**Stored entries**
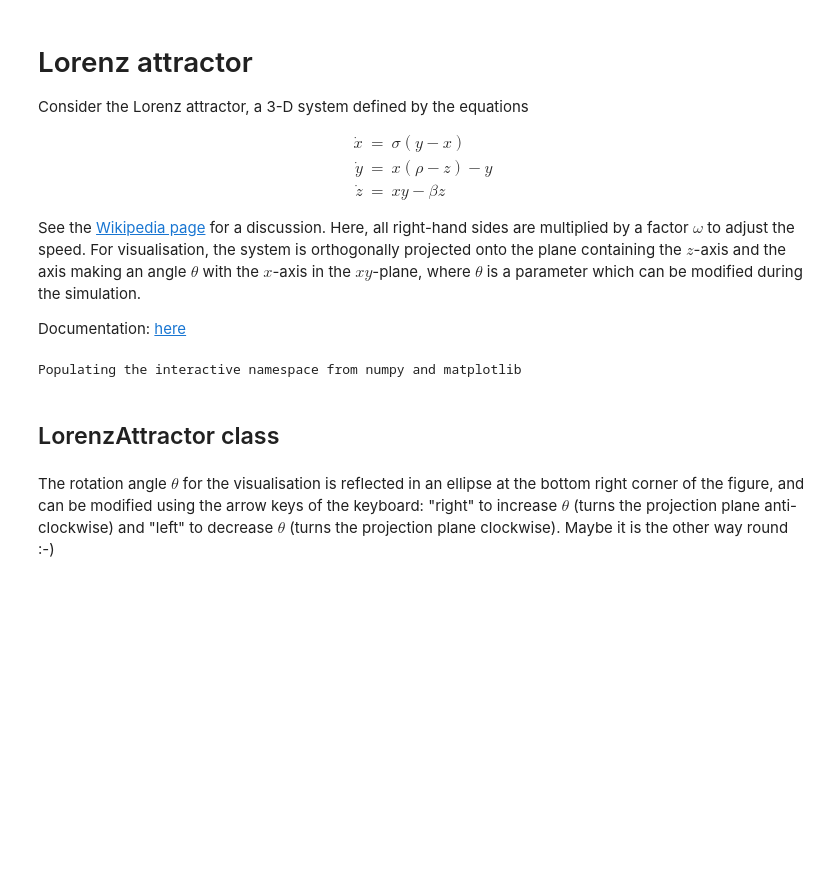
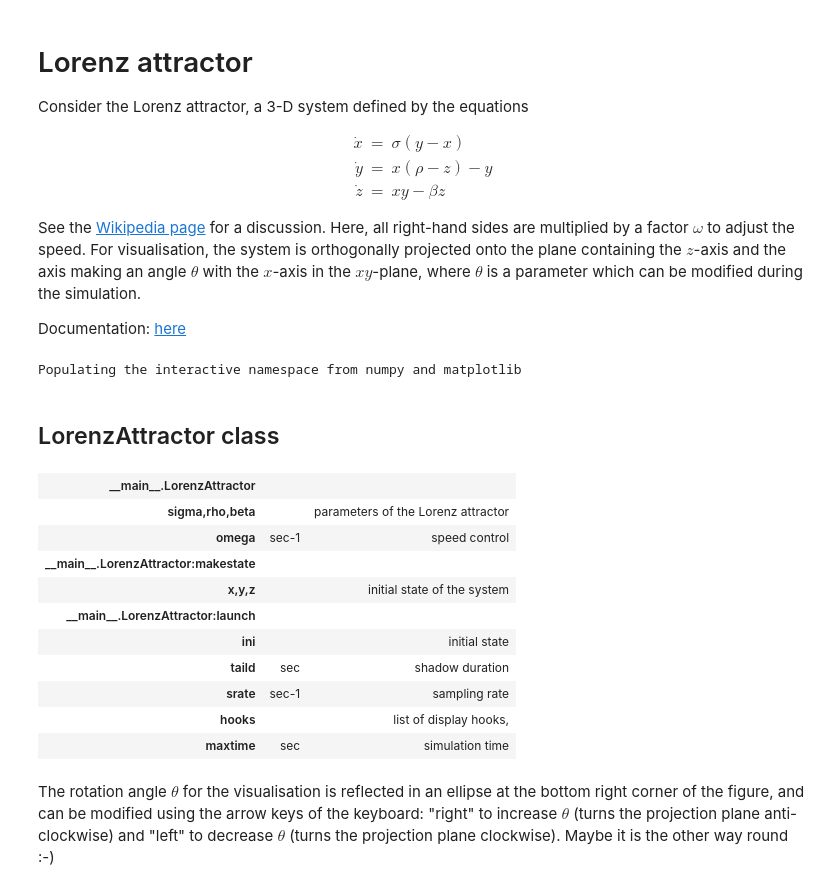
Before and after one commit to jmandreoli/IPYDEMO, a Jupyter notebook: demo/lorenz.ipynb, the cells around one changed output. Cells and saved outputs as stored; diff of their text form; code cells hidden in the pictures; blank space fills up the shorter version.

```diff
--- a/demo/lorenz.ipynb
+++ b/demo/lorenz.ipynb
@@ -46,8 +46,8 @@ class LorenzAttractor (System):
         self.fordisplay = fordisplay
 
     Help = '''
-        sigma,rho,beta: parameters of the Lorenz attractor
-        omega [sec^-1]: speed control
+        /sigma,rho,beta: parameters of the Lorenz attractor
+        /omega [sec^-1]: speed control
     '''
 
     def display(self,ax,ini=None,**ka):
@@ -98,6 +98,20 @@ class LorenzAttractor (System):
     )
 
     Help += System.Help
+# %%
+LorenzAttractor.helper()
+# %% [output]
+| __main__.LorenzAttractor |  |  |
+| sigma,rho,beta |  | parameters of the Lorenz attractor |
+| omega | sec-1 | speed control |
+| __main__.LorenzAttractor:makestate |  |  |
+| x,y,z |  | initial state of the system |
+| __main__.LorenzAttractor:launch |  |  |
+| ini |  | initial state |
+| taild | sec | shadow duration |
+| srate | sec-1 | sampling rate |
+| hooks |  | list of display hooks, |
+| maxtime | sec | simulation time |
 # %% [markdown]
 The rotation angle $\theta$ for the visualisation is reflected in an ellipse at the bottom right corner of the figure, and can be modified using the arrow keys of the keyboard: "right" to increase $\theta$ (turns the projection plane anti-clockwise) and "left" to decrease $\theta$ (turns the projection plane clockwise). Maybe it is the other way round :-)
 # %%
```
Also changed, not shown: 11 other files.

**GOAL OF THE EXERCISE**
Where a line above holds the string "changed", show that line.

**YOUR RESPONSE**
Before and after one commit to jmandreoli/IPYDEMO, a Jupyter notebook: demo/lorenz.ipynb, the cells around one changed output. Cells and saved outputs as stored; diff of their text form; code cells hidden in the pictures; blank space fills up the shorter version.
Also changed, not shown: 11 other files.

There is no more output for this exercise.